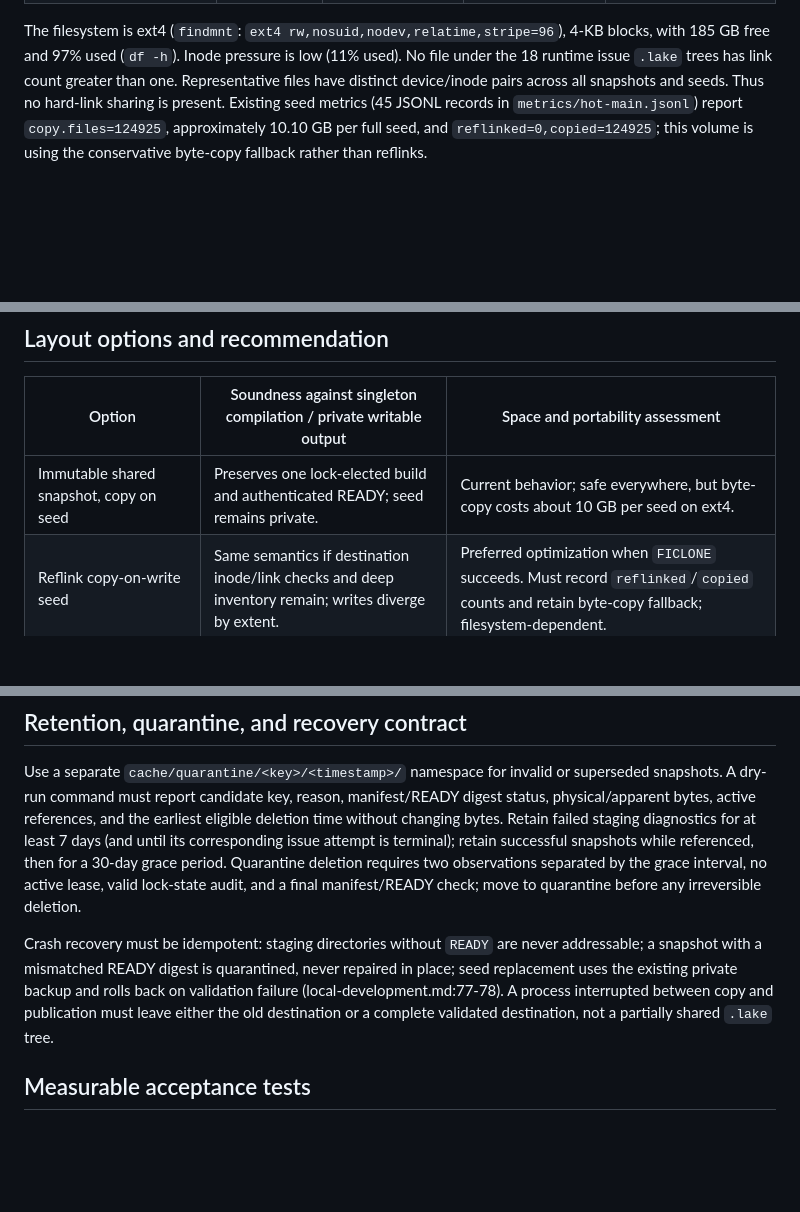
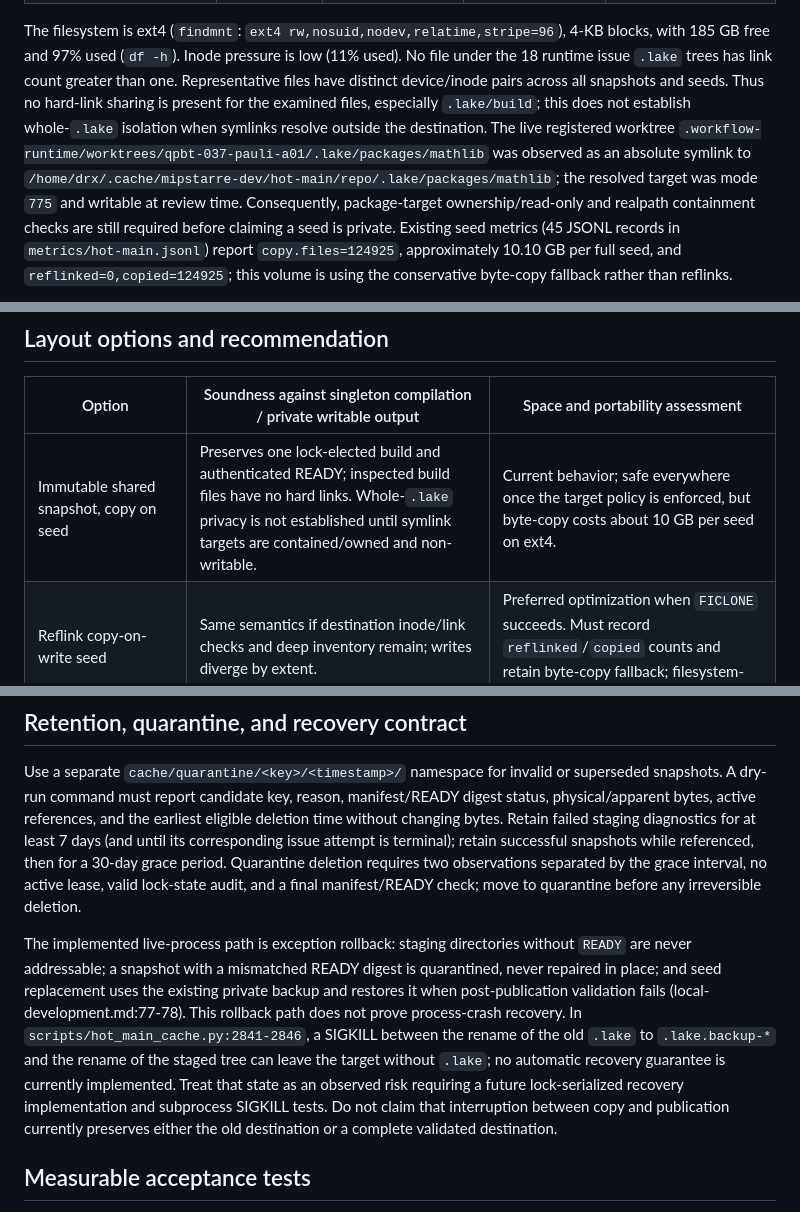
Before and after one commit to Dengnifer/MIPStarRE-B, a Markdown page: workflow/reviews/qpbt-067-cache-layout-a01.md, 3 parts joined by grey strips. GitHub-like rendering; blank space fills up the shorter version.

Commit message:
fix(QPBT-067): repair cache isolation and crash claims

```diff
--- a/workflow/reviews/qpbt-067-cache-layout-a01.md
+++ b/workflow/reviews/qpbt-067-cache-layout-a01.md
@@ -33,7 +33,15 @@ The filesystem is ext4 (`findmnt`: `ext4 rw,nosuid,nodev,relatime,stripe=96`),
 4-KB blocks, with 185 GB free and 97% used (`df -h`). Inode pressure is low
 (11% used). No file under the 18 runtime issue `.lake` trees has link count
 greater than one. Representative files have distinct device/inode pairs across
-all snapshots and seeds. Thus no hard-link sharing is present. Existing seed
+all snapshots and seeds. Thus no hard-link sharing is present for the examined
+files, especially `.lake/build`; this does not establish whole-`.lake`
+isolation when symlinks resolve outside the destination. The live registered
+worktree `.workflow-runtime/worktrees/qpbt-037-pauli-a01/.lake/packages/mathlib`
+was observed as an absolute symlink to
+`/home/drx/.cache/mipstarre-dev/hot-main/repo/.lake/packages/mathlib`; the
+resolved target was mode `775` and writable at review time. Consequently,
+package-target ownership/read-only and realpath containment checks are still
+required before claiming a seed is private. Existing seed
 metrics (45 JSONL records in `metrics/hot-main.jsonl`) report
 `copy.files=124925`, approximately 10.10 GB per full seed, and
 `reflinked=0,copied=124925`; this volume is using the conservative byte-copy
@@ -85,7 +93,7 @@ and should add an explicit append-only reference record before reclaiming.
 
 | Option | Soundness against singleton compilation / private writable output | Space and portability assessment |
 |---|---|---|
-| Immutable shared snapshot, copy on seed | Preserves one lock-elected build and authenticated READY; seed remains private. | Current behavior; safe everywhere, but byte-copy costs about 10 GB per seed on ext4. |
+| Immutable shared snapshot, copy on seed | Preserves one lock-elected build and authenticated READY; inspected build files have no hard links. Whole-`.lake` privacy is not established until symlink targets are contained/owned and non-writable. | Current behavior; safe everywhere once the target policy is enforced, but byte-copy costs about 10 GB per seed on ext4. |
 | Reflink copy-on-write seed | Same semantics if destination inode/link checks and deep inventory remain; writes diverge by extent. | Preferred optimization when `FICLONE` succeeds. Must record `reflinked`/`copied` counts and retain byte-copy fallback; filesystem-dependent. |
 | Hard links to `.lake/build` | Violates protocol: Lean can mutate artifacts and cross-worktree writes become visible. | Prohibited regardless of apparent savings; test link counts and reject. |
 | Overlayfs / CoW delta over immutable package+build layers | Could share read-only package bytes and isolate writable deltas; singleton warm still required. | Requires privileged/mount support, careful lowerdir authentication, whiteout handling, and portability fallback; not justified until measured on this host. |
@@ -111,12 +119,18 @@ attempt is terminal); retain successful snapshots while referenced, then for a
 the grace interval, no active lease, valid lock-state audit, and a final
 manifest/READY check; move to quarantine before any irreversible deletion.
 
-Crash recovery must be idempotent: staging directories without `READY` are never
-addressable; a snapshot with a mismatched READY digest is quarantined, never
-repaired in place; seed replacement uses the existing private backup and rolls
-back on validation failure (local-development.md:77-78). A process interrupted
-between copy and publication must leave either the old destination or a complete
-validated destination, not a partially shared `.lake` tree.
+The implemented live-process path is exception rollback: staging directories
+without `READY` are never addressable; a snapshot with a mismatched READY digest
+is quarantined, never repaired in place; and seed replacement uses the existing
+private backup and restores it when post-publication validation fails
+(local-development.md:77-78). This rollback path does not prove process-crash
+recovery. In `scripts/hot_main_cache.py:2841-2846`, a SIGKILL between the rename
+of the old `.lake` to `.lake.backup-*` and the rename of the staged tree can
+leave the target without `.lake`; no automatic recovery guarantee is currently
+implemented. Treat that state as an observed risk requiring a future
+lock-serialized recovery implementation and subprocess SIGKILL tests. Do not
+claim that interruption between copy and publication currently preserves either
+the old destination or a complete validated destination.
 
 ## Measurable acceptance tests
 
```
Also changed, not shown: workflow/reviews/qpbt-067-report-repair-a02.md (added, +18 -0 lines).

• Exercise objective
Whatever the records hold apart from pictures should be repeated exactly.

• Exercise response
Before and after one commit to Dengnifer/MIPStarRE-B, a Markdown page: workflow/reviews/qpbt-067-cache-layout-a01.md, 3 parts joined by grey strips. GitHub-like rendering; blank space fills up the shorter version.

Commit message:
fix(QPBT-067): repair cache isolation and crash claims

```diff
--- a/workflow/reviews/qpbt-067-cache-layout-a01.md
+++ b/workflow/reviews/qpbt-067-cache-layout-a01.md
@@ -33,7 +33,15 @@ The filesystem is ext4 (`findmnt`: `ext4 rw,nosuid,nodev,relatime,stripe=96`),
 4-KB blocks, with 185 GB free and 97% used (`df -h`). Inode pressure is low
 (11% used). No file under the 18 runtime issue `.lake` trees has link count
 greater than one. Representative files have distinct device/inode pairs across
-all snapshots and seeds. Thus no hard-link sharing is present. Existing seed
+all snapshots and seeds. Thus no hard-link sharing is present for the examined
+files, especially `.lake/build`; this does not establish whole-`.lake`
+isolation when symlinks resolve outside the destination. The live registered
+worktree `.workflow-runtime/worktrees/qpbt-037-pauli-a01/.lake/packages/mathlib`
+was observed as an absolute symlink to
+`/home/drx/.cache/mipstarre-dev/hot-main/repo/.lake/packages/mathlib`; the
+resolved target was mode `775` and writable at review time. Consequently,
+package-target ownership/read-only and realpath containment checks are still
+required before claiming a seed is private. Existing seed
 metrics (45 JSONL records in `metrics/hot-main.jsonl`) report
 `copy.files=124925`, approximately 10.10 GB per full seed, and
 `reflinked=0,copied=124925`; this volume is using the conservative byte-copy
@@ -85,7 +93,7 @@ and should add an explicit append-only reference record before reclaiming.
 
 | Option | Soundness against singleton compilation / private writable output | Space and portability assessment |
 |---|---|---|
-| Immutable shared snapshot, copy on seed | Preserves one lock-elected build and authenticated READY; seed remains private. | Current behavior; safe everywhere, but byte-copy costs about 10 GB per seed on ext4. |
+| Immutable shared snapshot, copy on seed | Preserves one lock-elected build and authenticated READY; inspected build files have no hard links. Whole-`.lake` privacy is not established until symlink targets are contained/owned and non-writable. | Current behavior; safe everywhere once the target policy is enforced, but byte-copy costs about 10 GB per seed on ext4. |
 | Reflink copy-on-write seed | Same semantics if destination inode/link checks and deep inventory remain; writes diverge by extent. | Preferred optimization when `FICLONE` succeeds. Must record `reflinked`/`copied` counts and retain byte-copy fallback; filesystem-dependent. |
 | Hard links to `.lake/build` | Violates protocol: Lean can mutate artifacts and cross-worktree writes become visible. | Prohibited regardless of apparent savings; test link counts and reject. |
 | Overlayfs / CoW delta over immutable package+build layers | Could share read-only package bytes and isolate writable deltas; singleton warm still required. | Requires privileged/mount support, careful lowerdir authentication, whiteout handling, and portability fallback; not justified until measured on this host. |
@@ -111,12 +119,18 @@ attempt is terminal); retain successful snapshots while referenced, then for a
 the grace interval, no active lease, valid lock-state audit, and a final
 manifest/READY check; move to quarantine before any irreversible deletion.
 
-Crash recovery must be idempotent: staging directories without `READY` are never
-addressable; a snapshot with a mismatched READY digest is quarantined, never
-repaired in place; seed replacement uses the existing private backup and rolls
-back on validation failure (local-development.md:77-78). A process interrupted
-between copy and publication must leave either the old destination or a complete
-validated destination, not a partially shared `.lake` tree.
+The implemented live-process path is exception rollback: staging directories
+without `READY` are never addressable; a snapshot with a mismatched READY digest
+is quarantined, never repaired in place; and seed replacement uses the existing
+private backup and restores it when post-publication validation fails
+(local-development.md:77-78). This rollback path does not prove process-crash
+recovery. In `scripts/hot_main_cache.py:2841-2846`, a SIGKILL between the rename
+of the old `.lake` to `.lake.backup-*` and the rename of the staged tree can
+leave the target without `.lake`; no automatic recovery guarantee is currently
+implemented. Treat that state as an observed risk requiring a future
+lock-serialized recovery implementation and subprocess SIGKILL tests. Do not
+claim that interruption between copy and publication currently preserves either
+the old destination or a complete validated destination.
 
 ## Measurable acceptance tests
 
```
Also changed, not shown: workflow/reviews/qpbt-067-report-repair-a02.md (added, +18 -0 lines).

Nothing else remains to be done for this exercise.